■ **GOAL OF THE EXERCISE**: Reply only with how many lines below contain "https".

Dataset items
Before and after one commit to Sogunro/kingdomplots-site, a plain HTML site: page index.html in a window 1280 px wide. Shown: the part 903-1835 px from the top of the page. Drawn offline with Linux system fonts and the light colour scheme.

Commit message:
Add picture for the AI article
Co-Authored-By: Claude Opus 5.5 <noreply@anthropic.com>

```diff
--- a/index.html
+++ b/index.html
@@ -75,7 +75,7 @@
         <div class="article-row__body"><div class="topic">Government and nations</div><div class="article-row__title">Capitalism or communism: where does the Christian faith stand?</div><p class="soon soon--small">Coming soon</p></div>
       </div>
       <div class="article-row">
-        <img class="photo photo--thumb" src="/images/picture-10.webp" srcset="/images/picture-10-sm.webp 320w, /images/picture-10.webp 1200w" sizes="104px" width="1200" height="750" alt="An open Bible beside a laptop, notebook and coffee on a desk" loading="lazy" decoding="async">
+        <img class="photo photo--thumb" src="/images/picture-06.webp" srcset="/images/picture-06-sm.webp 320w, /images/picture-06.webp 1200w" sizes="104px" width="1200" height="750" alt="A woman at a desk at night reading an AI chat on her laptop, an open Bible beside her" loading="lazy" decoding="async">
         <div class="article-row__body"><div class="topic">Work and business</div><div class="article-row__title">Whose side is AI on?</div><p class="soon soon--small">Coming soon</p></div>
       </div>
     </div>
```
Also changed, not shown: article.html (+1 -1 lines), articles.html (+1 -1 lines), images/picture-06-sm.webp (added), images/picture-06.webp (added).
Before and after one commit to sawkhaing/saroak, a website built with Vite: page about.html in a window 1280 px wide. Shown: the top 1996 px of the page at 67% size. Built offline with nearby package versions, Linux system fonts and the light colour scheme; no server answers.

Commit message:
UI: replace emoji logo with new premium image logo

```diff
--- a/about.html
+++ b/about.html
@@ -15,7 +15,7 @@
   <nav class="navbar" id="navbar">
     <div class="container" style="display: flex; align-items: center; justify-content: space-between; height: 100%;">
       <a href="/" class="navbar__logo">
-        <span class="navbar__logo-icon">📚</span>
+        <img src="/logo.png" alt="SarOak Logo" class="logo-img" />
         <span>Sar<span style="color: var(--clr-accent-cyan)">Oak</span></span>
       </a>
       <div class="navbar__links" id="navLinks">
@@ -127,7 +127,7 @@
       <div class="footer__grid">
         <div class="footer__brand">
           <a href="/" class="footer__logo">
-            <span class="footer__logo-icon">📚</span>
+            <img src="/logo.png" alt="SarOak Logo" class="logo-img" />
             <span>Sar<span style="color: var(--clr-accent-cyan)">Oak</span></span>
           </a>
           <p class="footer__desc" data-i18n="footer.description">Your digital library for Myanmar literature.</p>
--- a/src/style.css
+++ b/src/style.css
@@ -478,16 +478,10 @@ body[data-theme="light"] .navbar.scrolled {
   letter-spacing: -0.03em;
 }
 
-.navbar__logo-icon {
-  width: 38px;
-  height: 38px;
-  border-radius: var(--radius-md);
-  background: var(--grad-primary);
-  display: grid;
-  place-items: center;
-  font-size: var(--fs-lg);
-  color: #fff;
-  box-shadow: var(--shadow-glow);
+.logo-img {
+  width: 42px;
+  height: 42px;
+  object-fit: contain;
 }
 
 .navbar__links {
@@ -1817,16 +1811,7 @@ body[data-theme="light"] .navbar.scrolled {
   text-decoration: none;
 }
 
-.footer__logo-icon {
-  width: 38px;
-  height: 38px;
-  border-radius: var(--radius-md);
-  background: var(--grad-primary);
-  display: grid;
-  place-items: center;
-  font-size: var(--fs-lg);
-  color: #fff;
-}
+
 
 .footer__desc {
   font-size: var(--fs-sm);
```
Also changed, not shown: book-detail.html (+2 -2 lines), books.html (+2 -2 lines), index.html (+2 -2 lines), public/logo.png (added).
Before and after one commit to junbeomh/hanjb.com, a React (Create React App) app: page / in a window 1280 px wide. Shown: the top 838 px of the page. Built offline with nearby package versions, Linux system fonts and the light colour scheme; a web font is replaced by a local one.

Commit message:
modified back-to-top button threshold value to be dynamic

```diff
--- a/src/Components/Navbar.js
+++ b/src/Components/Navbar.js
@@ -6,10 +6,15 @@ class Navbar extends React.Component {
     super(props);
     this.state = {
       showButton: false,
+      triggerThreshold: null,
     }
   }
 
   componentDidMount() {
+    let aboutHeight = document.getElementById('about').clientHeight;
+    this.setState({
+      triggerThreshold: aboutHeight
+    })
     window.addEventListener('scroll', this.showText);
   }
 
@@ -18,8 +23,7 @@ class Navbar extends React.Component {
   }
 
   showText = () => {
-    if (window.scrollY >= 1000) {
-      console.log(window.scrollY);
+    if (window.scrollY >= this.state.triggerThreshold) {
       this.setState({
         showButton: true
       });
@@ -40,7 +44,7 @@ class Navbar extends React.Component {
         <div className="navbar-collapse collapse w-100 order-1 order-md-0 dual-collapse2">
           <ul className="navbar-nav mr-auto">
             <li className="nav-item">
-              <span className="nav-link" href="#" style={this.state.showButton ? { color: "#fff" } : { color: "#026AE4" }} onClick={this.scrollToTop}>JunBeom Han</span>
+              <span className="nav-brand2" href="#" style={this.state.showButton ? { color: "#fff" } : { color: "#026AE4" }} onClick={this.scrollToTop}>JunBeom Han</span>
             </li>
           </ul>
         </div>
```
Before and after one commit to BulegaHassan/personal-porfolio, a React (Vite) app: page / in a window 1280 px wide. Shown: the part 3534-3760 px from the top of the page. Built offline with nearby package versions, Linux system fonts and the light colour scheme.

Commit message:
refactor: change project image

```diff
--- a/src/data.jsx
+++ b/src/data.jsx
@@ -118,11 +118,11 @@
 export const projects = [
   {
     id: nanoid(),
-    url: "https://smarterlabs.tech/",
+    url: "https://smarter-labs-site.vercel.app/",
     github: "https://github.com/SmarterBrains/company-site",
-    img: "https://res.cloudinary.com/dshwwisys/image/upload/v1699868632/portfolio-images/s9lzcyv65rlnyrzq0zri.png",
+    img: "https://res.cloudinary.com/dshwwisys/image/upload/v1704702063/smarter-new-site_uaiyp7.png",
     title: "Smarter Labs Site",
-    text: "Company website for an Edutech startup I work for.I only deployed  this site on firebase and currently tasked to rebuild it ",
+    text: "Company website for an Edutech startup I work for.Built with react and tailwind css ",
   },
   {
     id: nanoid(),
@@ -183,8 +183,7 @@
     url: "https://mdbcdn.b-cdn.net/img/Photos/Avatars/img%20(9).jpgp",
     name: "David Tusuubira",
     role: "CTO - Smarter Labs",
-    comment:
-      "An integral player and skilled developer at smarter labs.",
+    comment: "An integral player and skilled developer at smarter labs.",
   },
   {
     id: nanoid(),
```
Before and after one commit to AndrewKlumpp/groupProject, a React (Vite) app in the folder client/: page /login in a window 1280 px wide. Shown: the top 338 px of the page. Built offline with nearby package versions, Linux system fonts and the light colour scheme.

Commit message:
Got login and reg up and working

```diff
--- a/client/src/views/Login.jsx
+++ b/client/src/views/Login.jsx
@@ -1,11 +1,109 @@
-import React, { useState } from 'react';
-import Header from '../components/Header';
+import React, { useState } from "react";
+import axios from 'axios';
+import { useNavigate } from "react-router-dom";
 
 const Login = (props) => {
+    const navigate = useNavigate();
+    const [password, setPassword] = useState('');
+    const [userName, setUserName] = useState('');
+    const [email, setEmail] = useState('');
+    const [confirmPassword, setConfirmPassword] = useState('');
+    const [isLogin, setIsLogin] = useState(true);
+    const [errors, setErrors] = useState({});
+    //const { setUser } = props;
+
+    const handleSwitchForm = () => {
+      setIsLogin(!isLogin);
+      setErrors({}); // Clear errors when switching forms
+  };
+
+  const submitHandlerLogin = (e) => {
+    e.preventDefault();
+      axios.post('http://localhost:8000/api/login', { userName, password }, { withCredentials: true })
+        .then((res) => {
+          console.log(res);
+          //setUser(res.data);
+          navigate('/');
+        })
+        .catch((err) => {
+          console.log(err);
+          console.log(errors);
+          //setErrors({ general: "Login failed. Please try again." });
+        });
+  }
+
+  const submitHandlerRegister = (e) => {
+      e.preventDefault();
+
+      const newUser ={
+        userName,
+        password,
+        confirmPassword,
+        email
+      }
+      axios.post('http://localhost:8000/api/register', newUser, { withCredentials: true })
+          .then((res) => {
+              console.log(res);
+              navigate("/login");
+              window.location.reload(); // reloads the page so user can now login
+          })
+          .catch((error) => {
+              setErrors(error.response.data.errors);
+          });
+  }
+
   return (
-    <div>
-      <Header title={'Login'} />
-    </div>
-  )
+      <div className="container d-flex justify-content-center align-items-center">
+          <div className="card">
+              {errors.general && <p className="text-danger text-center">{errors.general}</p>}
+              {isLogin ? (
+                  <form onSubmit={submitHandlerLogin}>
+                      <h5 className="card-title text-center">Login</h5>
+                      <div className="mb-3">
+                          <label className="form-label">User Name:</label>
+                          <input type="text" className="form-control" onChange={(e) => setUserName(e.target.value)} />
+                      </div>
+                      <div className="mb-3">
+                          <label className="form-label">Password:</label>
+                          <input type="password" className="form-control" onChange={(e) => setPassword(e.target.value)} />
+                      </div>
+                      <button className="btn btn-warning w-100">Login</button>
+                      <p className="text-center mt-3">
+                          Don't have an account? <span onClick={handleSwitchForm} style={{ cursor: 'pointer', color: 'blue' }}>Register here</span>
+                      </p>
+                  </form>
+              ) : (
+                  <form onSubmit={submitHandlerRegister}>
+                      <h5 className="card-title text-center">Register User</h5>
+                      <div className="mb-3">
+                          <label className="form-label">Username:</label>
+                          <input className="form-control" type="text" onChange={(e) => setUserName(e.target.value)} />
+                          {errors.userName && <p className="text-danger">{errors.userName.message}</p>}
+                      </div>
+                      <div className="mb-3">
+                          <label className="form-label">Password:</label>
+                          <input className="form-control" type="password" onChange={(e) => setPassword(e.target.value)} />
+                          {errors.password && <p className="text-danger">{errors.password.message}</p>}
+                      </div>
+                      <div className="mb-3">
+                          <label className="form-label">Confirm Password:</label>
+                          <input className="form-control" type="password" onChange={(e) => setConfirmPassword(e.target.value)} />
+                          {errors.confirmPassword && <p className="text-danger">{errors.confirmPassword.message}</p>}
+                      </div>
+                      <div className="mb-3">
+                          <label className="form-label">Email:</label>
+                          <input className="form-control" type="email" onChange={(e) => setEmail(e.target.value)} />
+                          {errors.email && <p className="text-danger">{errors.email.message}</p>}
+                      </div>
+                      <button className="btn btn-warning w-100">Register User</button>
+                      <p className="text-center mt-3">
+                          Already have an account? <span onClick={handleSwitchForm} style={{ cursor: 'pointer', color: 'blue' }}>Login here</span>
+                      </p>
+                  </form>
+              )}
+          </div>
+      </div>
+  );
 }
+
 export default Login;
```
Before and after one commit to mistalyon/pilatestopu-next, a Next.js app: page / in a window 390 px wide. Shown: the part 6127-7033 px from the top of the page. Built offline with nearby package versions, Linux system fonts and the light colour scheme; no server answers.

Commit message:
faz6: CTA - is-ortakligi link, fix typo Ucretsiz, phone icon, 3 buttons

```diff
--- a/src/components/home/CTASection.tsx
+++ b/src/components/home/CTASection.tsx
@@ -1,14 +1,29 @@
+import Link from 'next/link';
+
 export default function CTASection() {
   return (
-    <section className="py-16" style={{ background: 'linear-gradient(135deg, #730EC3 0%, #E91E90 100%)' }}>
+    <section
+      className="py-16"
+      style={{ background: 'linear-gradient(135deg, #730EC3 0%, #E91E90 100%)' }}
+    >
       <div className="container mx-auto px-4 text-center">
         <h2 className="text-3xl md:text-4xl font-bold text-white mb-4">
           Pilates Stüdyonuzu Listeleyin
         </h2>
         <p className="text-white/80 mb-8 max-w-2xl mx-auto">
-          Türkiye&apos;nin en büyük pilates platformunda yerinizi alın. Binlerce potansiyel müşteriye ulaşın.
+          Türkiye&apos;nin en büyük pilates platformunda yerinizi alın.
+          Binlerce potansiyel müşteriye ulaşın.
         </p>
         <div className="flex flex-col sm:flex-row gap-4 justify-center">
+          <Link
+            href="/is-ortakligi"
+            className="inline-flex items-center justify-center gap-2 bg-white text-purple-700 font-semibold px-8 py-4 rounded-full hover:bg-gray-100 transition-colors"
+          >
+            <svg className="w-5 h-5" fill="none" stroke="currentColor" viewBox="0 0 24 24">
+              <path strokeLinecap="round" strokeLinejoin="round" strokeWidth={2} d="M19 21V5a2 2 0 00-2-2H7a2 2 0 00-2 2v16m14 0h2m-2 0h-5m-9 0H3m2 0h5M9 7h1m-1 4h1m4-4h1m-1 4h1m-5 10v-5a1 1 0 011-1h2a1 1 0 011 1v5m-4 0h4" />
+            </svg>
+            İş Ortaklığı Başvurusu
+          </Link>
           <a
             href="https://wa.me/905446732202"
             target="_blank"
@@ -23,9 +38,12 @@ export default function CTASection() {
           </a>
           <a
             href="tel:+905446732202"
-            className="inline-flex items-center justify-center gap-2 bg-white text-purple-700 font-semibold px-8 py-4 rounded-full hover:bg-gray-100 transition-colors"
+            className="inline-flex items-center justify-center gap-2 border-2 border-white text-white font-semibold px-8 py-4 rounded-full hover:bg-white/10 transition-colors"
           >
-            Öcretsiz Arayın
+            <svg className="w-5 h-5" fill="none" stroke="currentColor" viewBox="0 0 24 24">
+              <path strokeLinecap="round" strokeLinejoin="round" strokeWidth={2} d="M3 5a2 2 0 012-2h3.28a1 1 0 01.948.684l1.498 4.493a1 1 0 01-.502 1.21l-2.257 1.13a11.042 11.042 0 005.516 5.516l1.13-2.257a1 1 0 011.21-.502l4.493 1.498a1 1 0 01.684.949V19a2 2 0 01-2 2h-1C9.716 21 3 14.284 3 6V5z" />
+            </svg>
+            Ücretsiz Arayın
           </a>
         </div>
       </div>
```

■ **SOLUTION TO THE PROBLEM**: 7